Portugal

Vímara Peres Burgundy Aviz Habsburg Spanish Braganza

Braganza-Saxe-Coburg and Gotha

Spain

Asturias Barcelona Jiménez Burgundy Champagne Capet Évreux Trastámara Habsburg Bourbon

Bonaparte Savoy

Central Europe

Austria

Babenberg Habsburg Habsburg-Lorraine

Bohemia

Přemyslid Piast Luxembourg Jagiellon Habsburg Habsburg-Lorraine

Germany

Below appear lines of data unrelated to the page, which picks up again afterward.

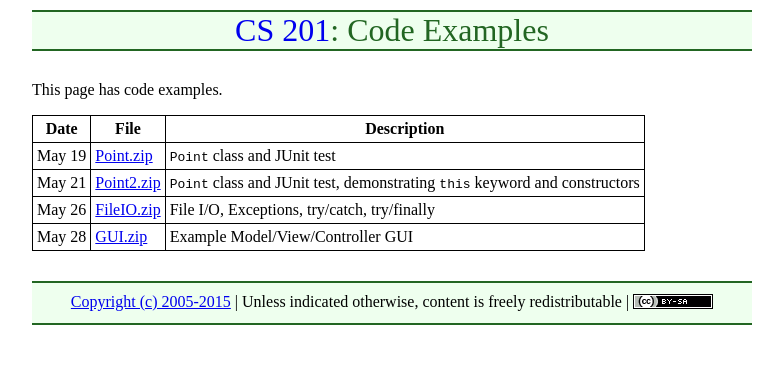
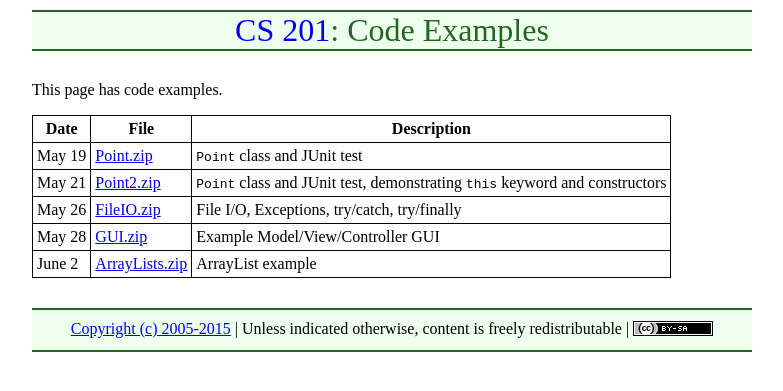
Before and after one commit to ycpcs/cs201-summer2015, a Jekyll site: the page built from examples/index.md, in a window 1280 px wide. Shown: the top 391 px of the page, without its empty margins (248-1031 px from the left). Built offline with Jekyll 4.4.1, drawn with Linux system fonts in a browser that asks for light colours; Markdown is read by kramdown in place of the engine named in the settings.

Commit message:
array list example

```diff
--- a/examples/index.md
+++ b/examples/index.md
@@ -11,3 +11,4 @@ May 19 | [Point.zip](Point.zip) | `Point` class and JUnit test
 May 21 | [Point2.zip](Point2.zip) | `Point` class and JUnit test, demonstrating `this` keyword and constructors
 May 26 | [FileIO.zip](FileIO.zip) | File I/O, Exceptions, try/catch, try/finally
 May 28 | [GUI.zip](GUI.zip) | Example Model/View/Controller GUI
+June 2 | [ArrayLists.zip](ArrayLists.zip) | ArrayList example
```
Also changed, not shown: 1 other file.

Ascania Carolingian Conradines Ottonian Luitpolding Salian Süpplingenburg Hohenstaufen Welf Habsburg Hanover Saxe-Coburg and Gotha Nassau Luxembourg Wittelsbach Schwarzburg Brunswick-Lüneburg House of Pomerania Hohenzollern Württemberg Oldenburg Schleswig-Holstein-Sonderburg-Glücksburg Orange-Nassau Nassau-Weilburg Mecklenburg Vasa Palatine Zweibrücken Hesse Holstein-Gottorp Romanov Bonaparte Wettin Lippe Zähringen

Hungary

Árpád Přemyslid Wittelsbach Angevin Luxembourg Hunyadi Jagiellon Szapolyai Ottoman Habsburg Habsburg-Lorraine

Liechtenstein

Liechtenstein

Poland

Piast Přemyslid Samborides Griffins Jagiellon Valois Báthory Vasa Wiśniowiecki Sobieski Wettin Leszczyński Poniatowski

After partitions:

Holstein-Gottorp-Romanov
Holstein-Gottorp-Romanov
Kingdom of Poland Habsburg Kingdom of Galicia and Lodomeria Wettin Duchy of Warsaw Lefebvre Duchy of Gdańsk Hohenzollern Duchy of Poznań

Authority control

WorldCat Identities VIAF: 69724780 GND: 118749

.